Upon graduating in 1962, she married Blasdel A. Reardon, a Cincinnati native and the brother of a Manhattanville classmate. Living in Wyoming, Ohio, they raised five sons together and for many years Jean focused her creative energies on parenting. Still, she managed to knit sweaters, sew clothes and design handbags for friends and family and grow flowers and vegetables in her backyard gardens. She was also active in her church, St. James of the Valley, in her children’s schools and in the Junior League of Cincinnati. For several years she volunteered at the Cincinnati Nature Center, guiding schoolchildren on nature walks among pastures, meadows, woodlands and ponds. There she found some of the organic forms that later resurfaced in her art.

In 1980 she resumed her formal art training by enrolling at the Art Academy of Cincinnati. Holding her own among students many years her junior, she took courses in art history, color theory, drawing, painting and photography. It was printmaking, however, that truly sparked her interest and imagination. Under the tutelage of April Foster, she explored a range of techniques, from screen printing and relief printing to etching, lithography, monoprinting and collography. “Jean was a very eager student, soaking up everything that we provided at the Academy with acuity, energy and enthusiasm,” says Anne Miotke, her painting instructor there and now an adjunct professor at the Milwaukee Institute of Art and Design. “She was always open to new approaches in composition.”

Jean soon adopted a photorealist approach to printmaking. She selected imagery from her own photographs, often close-ups of flowers or leaves, and then manipulated or combined them. Her carefully designed compositions often incorporated borders, inset details and bold contrasts of shape and value. While favoring miniature scenes, sometimes focusing on just a few leaves or blossoms, she frequently made them much larger than life, utterly transforming her subject matter and its relationship to the viewer.

Shortly after graduating from the Art Academy of Cincinnati with a B.F.A. in 1988, Jean and her husband moved to Hingham, Massachusetts, where she served as a volunteer at the Hingham Public Library, a board member at the Hingham Historical Society and a member of the town traffic committee. At St. Paul’s Church she was both a Eucharistic Minister and an advisor on the color scheme for a major interior renovation. Jean also continued her artwork in Massachusetts, showing primarily at the Copley Society in Boston and the South Shore Art Center in Cohasset, and began designing limited-edition clothes for toddlers and infants under the label Puffin ‘n’ Peas.

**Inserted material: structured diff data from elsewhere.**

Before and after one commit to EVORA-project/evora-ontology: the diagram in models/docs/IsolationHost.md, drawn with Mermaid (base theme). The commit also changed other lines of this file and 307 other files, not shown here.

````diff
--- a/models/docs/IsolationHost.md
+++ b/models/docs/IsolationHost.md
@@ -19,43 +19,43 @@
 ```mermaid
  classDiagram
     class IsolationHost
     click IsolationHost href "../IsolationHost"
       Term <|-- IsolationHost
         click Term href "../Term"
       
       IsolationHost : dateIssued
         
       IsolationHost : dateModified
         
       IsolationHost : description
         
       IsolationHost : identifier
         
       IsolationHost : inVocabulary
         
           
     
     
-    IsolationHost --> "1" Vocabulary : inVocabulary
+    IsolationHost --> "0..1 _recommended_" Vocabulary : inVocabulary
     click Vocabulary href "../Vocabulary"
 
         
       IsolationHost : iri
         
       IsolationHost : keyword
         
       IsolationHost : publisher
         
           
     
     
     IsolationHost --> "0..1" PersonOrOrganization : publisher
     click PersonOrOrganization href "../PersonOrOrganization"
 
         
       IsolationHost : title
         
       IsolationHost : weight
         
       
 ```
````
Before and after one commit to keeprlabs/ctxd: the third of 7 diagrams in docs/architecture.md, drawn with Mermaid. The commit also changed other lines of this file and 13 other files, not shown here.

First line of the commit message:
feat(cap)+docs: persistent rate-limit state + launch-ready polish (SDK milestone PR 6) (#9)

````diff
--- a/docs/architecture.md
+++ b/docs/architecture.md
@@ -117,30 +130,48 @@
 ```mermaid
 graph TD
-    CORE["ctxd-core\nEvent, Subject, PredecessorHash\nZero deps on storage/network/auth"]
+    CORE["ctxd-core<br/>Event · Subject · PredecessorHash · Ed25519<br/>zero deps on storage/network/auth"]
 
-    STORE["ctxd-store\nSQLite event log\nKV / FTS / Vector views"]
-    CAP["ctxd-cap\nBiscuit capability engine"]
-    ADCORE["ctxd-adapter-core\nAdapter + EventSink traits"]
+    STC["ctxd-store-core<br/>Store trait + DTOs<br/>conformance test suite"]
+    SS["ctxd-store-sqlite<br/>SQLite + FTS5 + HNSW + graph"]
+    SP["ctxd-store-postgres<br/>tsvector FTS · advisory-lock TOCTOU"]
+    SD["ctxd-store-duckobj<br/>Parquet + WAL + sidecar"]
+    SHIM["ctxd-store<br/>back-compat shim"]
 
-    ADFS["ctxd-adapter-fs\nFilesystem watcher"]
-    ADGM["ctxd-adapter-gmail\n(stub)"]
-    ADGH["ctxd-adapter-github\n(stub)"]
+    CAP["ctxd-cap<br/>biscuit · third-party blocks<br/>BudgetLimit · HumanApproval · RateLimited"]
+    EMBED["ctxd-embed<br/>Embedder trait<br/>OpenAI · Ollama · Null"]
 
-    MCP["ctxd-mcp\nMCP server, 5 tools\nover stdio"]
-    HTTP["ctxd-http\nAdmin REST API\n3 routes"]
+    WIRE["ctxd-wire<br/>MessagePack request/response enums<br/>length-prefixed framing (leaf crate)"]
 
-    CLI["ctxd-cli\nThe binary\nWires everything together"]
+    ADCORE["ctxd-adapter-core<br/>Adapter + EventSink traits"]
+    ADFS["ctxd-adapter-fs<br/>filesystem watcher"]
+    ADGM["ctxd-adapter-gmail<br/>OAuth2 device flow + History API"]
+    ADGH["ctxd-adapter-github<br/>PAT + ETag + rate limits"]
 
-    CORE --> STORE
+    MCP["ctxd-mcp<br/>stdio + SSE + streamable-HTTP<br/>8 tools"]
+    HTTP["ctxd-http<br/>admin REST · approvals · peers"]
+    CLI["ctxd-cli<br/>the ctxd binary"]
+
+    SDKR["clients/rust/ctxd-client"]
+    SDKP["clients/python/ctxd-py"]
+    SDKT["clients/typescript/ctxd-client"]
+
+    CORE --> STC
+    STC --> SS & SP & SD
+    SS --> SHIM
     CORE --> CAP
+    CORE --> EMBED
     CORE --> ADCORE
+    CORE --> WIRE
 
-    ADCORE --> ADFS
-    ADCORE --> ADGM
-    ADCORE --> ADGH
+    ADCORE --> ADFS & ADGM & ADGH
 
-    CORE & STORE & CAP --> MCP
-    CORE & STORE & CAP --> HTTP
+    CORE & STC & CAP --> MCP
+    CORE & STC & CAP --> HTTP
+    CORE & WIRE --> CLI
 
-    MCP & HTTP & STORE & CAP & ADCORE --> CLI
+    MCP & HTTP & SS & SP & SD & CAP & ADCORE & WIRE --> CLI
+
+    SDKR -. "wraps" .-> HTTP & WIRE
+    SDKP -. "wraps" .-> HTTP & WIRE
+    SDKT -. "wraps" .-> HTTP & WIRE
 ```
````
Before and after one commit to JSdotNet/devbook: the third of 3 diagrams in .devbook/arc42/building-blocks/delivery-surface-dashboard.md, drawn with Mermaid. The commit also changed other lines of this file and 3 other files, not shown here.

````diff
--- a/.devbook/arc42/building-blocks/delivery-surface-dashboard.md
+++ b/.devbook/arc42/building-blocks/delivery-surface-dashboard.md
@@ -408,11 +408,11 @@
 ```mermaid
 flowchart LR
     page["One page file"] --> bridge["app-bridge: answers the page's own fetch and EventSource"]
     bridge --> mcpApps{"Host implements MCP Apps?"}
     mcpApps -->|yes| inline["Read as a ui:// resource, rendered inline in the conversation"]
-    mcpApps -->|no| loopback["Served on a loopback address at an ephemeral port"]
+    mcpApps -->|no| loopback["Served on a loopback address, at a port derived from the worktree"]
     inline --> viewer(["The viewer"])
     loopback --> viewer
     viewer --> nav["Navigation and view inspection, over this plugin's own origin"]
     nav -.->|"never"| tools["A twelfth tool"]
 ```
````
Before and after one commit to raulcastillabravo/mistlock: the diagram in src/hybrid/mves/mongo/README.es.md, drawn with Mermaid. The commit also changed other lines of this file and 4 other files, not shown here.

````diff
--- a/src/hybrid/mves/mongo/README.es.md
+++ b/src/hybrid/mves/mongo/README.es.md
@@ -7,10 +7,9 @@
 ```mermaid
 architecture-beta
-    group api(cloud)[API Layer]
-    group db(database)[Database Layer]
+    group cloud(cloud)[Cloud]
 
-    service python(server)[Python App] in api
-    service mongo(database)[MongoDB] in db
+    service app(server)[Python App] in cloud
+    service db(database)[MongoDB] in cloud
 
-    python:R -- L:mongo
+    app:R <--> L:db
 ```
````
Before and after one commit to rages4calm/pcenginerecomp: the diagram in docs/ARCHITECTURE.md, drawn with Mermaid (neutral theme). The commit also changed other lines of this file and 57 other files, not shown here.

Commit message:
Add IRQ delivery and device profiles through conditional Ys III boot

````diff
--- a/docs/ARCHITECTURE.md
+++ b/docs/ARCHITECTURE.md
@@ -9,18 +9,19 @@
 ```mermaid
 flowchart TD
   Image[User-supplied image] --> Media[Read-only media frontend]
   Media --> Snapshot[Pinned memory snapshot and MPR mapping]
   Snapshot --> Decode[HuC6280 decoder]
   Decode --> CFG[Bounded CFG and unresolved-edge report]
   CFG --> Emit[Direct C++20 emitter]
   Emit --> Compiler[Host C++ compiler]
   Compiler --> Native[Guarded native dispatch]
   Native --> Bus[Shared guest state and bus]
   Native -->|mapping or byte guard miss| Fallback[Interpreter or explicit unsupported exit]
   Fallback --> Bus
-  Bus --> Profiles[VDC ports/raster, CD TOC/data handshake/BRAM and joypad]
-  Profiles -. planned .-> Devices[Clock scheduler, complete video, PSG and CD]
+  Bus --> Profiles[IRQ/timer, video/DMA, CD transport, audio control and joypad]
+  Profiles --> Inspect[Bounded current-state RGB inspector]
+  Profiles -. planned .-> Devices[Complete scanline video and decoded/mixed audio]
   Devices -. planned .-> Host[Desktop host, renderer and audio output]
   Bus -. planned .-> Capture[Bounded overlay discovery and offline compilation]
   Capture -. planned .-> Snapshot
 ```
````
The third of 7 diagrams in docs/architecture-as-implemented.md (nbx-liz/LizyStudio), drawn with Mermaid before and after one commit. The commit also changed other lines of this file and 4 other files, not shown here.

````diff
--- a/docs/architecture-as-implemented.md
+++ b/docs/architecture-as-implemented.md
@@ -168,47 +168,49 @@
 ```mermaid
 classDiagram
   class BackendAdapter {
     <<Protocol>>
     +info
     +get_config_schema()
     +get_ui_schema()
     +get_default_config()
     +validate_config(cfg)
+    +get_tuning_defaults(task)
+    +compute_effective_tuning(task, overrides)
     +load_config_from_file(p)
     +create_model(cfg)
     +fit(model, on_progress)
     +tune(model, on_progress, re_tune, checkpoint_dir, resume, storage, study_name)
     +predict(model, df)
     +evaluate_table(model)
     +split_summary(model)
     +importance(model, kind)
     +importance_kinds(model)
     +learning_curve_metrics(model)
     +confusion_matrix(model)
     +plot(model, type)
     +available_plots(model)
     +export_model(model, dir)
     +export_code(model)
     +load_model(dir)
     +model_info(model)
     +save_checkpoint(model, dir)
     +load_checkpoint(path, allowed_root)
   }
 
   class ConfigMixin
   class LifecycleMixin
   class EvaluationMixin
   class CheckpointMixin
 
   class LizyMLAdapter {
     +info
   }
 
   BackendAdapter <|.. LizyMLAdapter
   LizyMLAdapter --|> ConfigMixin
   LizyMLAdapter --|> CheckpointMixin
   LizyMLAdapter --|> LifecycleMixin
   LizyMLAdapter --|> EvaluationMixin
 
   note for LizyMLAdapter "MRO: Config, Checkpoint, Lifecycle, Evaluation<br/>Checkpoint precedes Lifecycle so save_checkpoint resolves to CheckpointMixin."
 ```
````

Working in many media, Jean consistently looked for new ways to develop and apply her talents and learn new skills. Throughout her life she pursued a wide range of interests, including painting, printmaking, decorating, cooking, gardening, and designing and making clothes. She died in October 2001 after a six-week battle with Acute Respiratory Distress Syndrome.